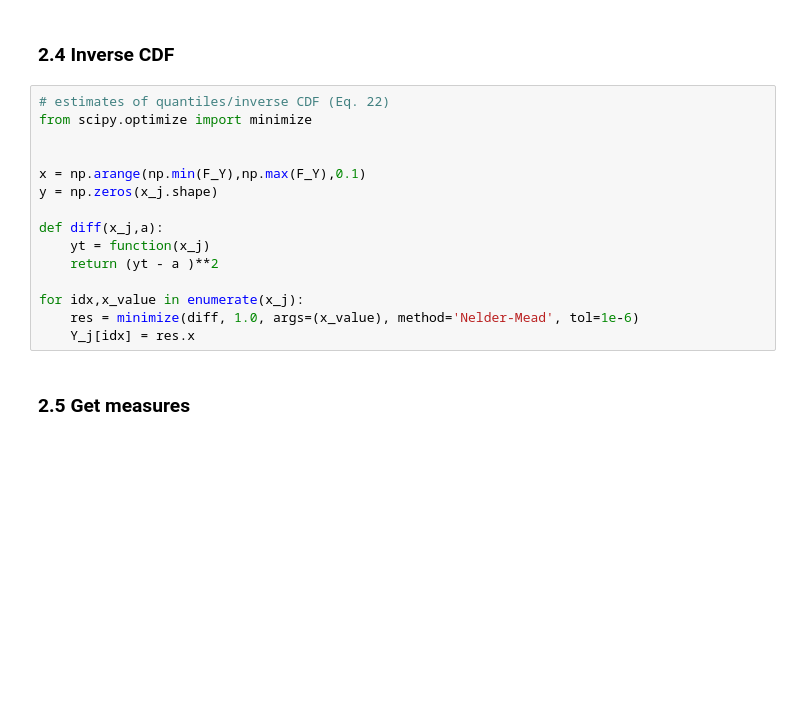
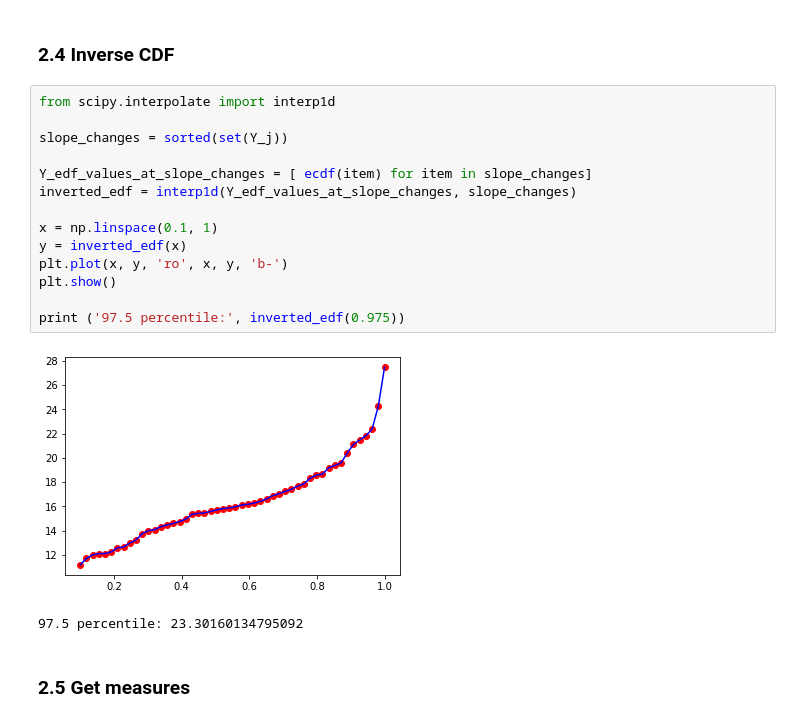
Before and after one commit to Yuleii/quantile-sensitivity-measures, a Jupyter notebook: test_1.ipynb, the cells around one changed output. Drawn from its saved outputs; the diff is of its cells as text; blank space fills up the shorter version.

```diff
--- a/test_1.ipynb
+++ b/test_1.ipynb
@@ -172,19 +215,21 @@ F_Y = estimate_CDF(y)
 # %% [markdown]
 ### 2.4 Inverse CDF
-# %%
-# estimates of quantiles/inverse CDF (Eq. 22)
-from scipy.optimize import minimize
-
-
-x = np.arange(np.min(F_Y),np.max(F_Y),0.1)
-y = np.zeros(x_j.shape)
-
-def diff(x_j,a):
-    yt = function(x_j)
-    return (yt - a )**2
-
-for idx,x_value in enumerate(x_j):
-    res = minimize(diff, 1.0, args=(x_value), method='Nelder-Mead', tol=1e-6)
-    Y_j[idx] = res.x
+# %%
+from scipy.interpolate import interp1d
+
+slope_changes = sorted(set(Y_j))
+
+Y_edf_values_at_slope_changes = [ ecdf(item) for item in slope_changes]
+inverted_edf = interp1d(Y_edf_values_at_slope_changes, slope_changes)
+
+x = np.linspace(0.1, 1)
+y = inverted_edf(x)
+plt.plot(x, y, 'ro', x, y, 'b-')
+plt.show()
+
+print ('97.5 percentile:', inverted_edf(0.975))
+# %% [output]
+[figure, added]
+97.5 percentile: 23.30160134795092
 # %% [markdown]
 ### 2.5 Get measures
```
Also changed, not shown: parts of 10 cells of this notebook.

▸ **TASK GOAL**: Check each line above for the string "ipynb", then copy the ones that have it.

▸ **OUTPUT OF THE EXERCISE**:
Before and after one commit to Yuleii/quantile-sensitivity-measures, a Jupyter notebook: test_1.ipynb, the cells around one changed output. Drawn from its saved outputs; the diff is of its cells as text; blank space fills up the shorter version.
--- a/test_1.ipynb
+++ b/test_1.ipynb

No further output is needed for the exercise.